» **Exercise**: Each line holding the string "mainwindow" is to be copied from the data.

» **The input**:
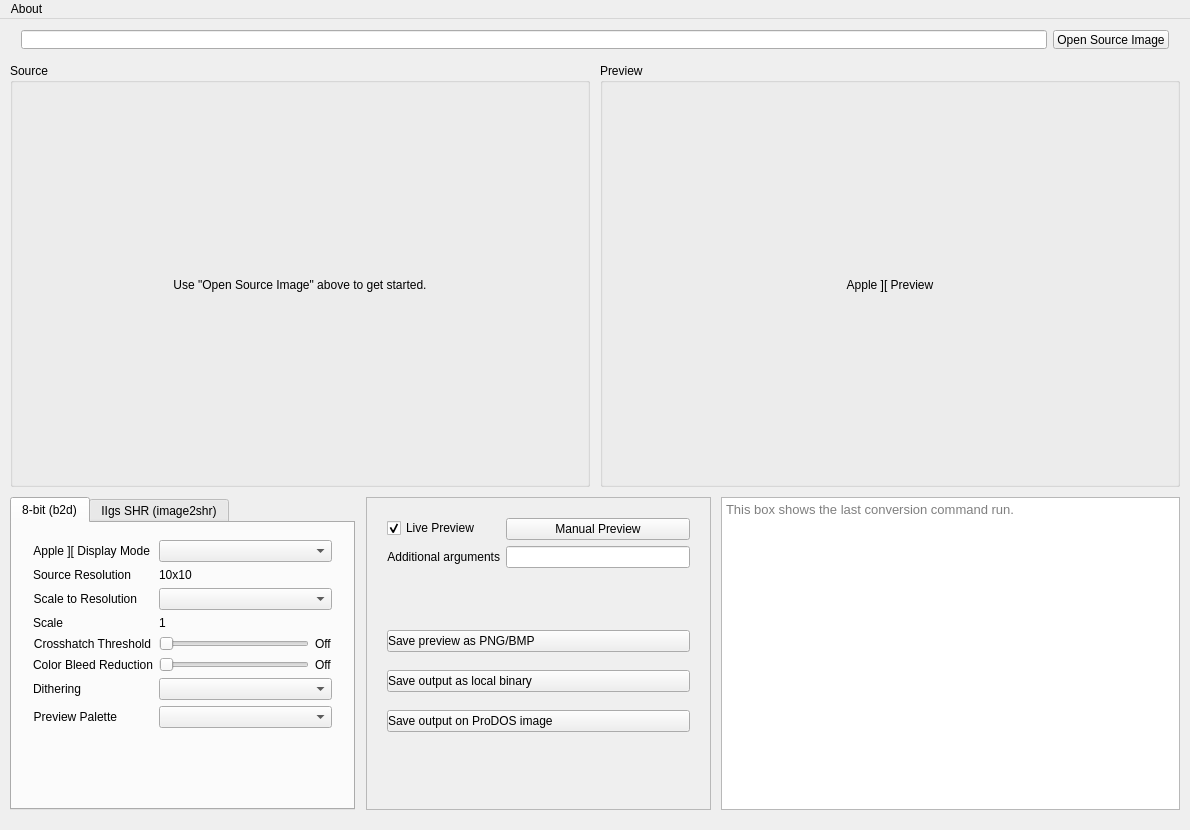
digarok/buckshot, file buckshot/mainwindow.ui: the form before one commit.
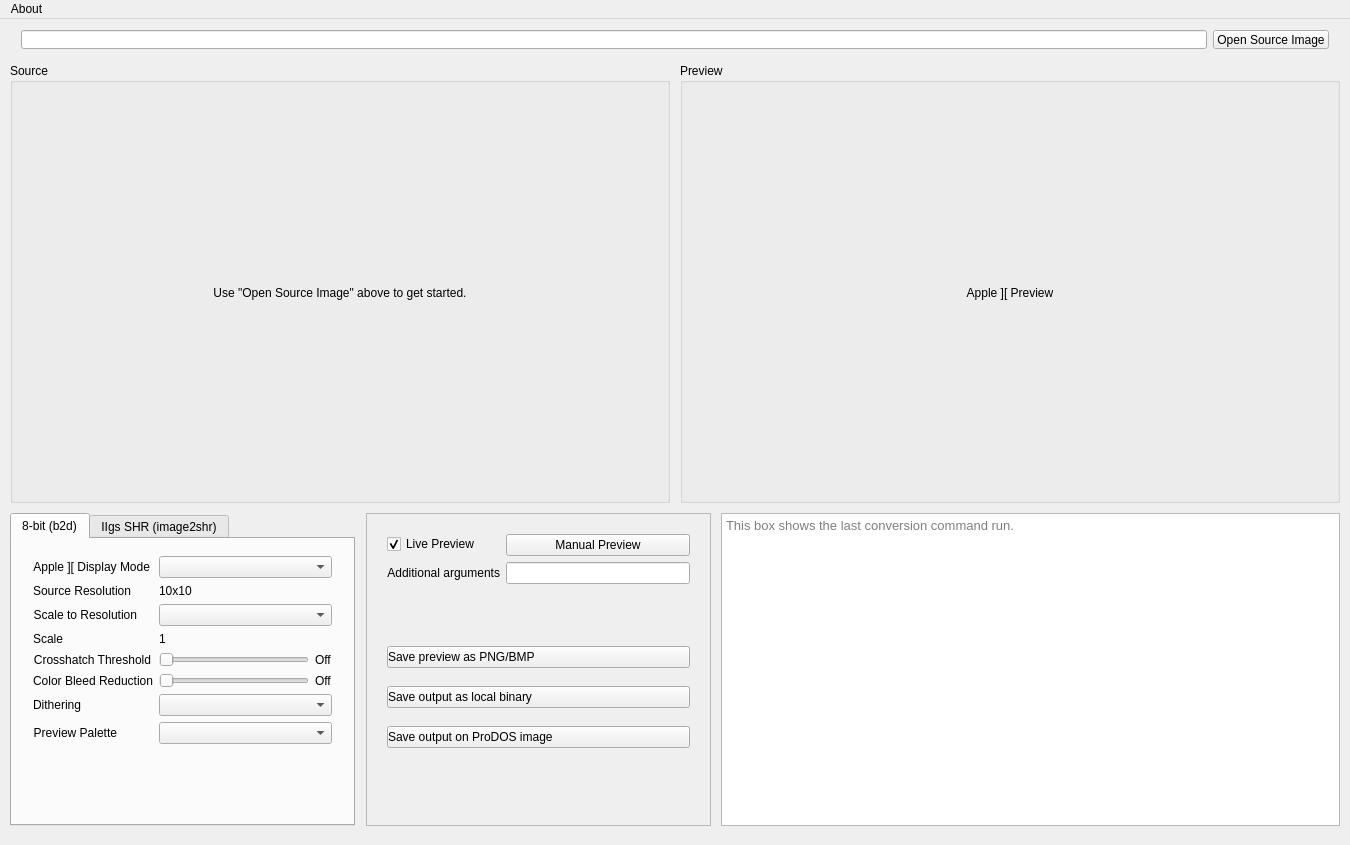
The form after the commit. Icons and pictures are not drawn.

Commit message:
Grow image panes to 640x400 so SHR previews show at 2x
Window becomes 1350x845. The integer-scale rule now lands SHR at 2x
(640x400), LR/DLR at 8x (640x384); HGR stays 2x and DHGR 1x.

Patch:
```diff
--- a/buckshot/mainwindow.ui
+++ b/buckshot/mainwindow.ui
@@ -6,8 +6,8 @@
    <rect>
     <x>0</x>
     <y>0</y>
-    <width>1190</width>
-    <height>830</height>
+    <width>1350</width>
+    <height>845</height>
    </rect>
   </property>
   <property name="sizePolicy">
@@ -18,14 +18,14 @@
   </property>
   <property name="minimumSize">
    <size>
-    <width>1190</width>
-    <height>830</height>
+    <width>1350</width>
+    <height>845</height>
    </size>
   </property>
   <property name="maximumSize">
    <size>
-    <width>1190</width>
-    <height>830</height>
+    <width>1350</width>
+    <height>845</height>
    </size>
   </property>
   <property name="windowTitle">
@@ -37,8 +37,8 @@
      <rect>
       <x>10</x>
       <y>44</y>
-      <width>580</width>
-      <height>424</height>
+      <width>660</width>
+      <height>440</height>
      </rect>
     </property>
     <property name="title">
@@ -49,8 +49,8 @@
       <rect>
        <x>10</x>
        <y>30</y>
-       <width>560</width>
-       <height>384</height>
+       <width>640</width>
+       <height>400</height>
       </rect>
      </property>
      <property name="text">
@@ -64,10 +64,10 @@
    <widget class="QGroupBox" name="groupBox_preview">
     <property name="geometry">
      <rect>
-      <x>600</x>
+      <x>680</x>
       <y>44</y>
-      <width>580</width>
-      <height>424</height>
+      <width>660</width>
+      <height>440</height>
      </rect>
     </property>
     <property name="title">
@@ -78,8 +78,8 @@
       <rect>
        <x>10</x>
        <y>30</y>
-       <width>560</width>
-       <height>384</height>
+       <width>640</width>
+       <height>400</height>
       </rect>
      </property>
      <property name="text">
@@ -95,7 +95,7 @@
      <rect>
       <x>10</x>
       <y>0</y>
-      <width>1170</width>
+      <width>1330</width>
       <height>41</height>
      </rect>
     </property>
@@ -120,8 +120,8 @@
     <property name="geometry">
      <rect>
       <x>721</x>
-      <y>478</y>
-      <width>459</width>
+      <y>494</y>
+      <width>619</width>
       <height>313</height>
      </rect>
     </property>
@@ -138,7 +138,7 @@
     <property name="geometry">
      <rect>
       <x>10</x>
-      <y>478</y>
+      <y>494</y>
       <width>345</width>
       <height>313</height>
      </rect>
@@ -492,7 +492,7 @@
     <property name="geometry">
      <rect>
       <x>366</x>
-      <y>478</y>
+      <y>494</y>
       <width>345</width>
       <height>313</height>
      </rect>
@@ -652,7 +652,7 @@
     <rect>
      <x>0</x>
      <y>0</y>
-     <width>1190</width>
+     <width>1350</width>
      <height>22</height>
     </rect>
    </property>
```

» **Your response**:
digarok/buckshot, file buckshot/mainwindow.ui: the form before one commit.
--- a/buckshot/mainwindow.ui
+++ b/buckshot/mainwindow.ui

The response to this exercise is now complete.